§ **HOW TO COMPLETE THIS TASK**: Of the lines listed below, return exactly those that run from the line containing "-가운데 가게 입구(x126~506, y115~300)와" through the line containing "FY = 36, 300", both included.

§ **AVAILABLE DATA**:
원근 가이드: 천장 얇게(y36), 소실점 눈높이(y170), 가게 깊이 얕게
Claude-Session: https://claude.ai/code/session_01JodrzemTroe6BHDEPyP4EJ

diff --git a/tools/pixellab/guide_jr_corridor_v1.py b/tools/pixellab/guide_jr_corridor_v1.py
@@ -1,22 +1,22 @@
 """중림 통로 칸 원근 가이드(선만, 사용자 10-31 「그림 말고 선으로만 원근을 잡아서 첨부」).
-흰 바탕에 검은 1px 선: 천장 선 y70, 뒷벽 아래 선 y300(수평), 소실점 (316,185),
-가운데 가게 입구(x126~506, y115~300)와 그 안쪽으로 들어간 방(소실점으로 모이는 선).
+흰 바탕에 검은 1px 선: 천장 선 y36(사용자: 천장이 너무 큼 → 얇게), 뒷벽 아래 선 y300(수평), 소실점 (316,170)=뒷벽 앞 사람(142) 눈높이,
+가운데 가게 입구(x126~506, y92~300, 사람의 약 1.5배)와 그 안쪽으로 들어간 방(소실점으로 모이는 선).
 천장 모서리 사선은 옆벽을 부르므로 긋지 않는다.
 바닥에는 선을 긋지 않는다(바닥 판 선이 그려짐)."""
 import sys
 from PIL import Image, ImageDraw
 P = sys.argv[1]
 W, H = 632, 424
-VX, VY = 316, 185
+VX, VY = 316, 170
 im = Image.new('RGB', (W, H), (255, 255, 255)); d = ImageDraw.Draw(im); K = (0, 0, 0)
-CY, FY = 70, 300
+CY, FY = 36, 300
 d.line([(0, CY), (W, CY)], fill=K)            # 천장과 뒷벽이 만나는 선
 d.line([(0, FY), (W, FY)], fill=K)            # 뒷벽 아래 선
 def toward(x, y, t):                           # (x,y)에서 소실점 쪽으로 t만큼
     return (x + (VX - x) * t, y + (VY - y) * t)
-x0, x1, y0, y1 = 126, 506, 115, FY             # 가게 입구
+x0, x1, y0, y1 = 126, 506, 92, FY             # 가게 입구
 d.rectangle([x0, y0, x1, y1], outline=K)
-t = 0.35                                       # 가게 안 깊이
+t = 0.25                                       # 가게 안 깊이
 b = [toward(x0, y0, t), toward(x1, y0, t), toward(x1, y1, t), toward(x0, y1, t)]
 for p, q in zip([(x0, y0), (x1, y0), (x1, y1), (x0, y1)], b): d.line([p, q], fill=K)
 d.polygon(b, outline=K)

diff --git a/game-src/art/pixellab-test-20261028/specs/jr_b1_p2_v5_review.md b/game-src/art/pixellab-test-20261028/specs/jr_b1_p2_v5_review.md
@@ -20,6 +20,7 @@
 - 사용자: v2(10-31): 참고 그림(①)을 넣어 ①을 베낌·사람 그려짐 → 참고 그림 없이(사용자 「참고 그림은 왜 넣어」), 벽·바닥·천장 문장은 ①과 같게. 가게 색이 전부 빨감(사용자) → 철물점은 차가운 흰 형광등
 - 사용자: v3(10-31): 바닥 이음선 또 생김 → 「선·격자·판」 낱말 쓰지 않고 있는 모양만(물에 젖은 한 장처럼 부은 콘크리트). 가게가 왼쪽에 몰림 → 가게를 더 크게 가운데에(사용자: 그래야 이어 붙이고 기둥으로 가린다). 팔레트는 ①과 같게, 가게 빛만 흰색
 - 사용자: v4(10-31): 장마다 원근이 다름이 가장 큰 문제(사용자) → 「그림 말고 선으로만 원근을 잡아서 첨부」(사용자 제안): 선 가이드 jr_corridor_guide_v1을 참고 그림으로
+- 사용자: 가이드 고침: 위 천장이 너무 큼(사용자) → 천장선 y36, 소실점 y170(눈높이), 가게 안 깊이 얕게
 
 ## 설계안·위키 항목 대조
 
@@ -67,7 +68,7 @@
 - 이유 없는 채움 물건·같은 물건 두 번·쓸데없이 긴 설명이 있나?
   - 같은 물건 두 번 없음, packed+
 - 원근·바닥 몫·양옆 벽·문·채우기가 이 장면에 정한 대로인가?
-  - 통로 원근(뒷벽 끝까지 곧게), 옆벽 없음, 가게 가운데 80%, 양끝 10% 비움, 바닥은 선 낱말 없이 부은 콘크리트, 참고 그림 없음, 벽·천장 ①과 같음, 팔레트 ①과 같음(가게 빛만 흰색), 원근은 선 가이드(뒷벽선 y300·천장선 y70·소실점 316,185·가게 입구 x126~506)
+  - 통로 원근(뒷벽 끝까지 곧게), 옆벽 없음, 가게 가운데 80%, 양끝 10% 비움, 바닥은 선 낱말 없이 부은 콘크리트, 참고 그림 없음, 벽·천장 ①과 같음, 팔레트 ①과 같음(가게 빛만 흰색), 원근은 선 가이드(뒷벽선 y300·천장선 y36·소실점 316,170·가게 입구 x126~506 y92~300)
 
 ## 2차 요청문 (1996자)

§ **FINISHED EXERCISE**:
-가운데 가게 입구(x126~506, y115~300)와 그 안쪽으로 들어간 방(소실점으로 모이는 선).
+흰 바탕에 검은 1px 선: 천장 선 y36(사용자: 천장이 너무 큼 → 얇게), 뒷벽 아래 선 y300(수평), 소실점 (316,170)=뒷벽 앞 사람(142) 눈높이,
+가운데 가게 입구(x126~506, y92~300, 사람의 약 1.5배)와 그 안쪽으로 들어간 방(소실점으로 모이는 선).
 천장 모서리 사선은 옆벽을 부르므로 긋지 않는다.
 바닥에는 선을 긋지 않는다(바닥 판 선이 그려짐)."""
 import sys
 from PIL import Image, ImageDraw
 P = sys.argv[1]
 W, H = 632, 424
-VX, VY = 316, 185
+VX, VY = 316, 170
 im = Image.new('RGB', (W, H), (255, 255, 255)); d = ImageDraw.Draw(im); K = (0, 0, 0)
-CY, FY = 70, 300
+CY, FY = 36, 300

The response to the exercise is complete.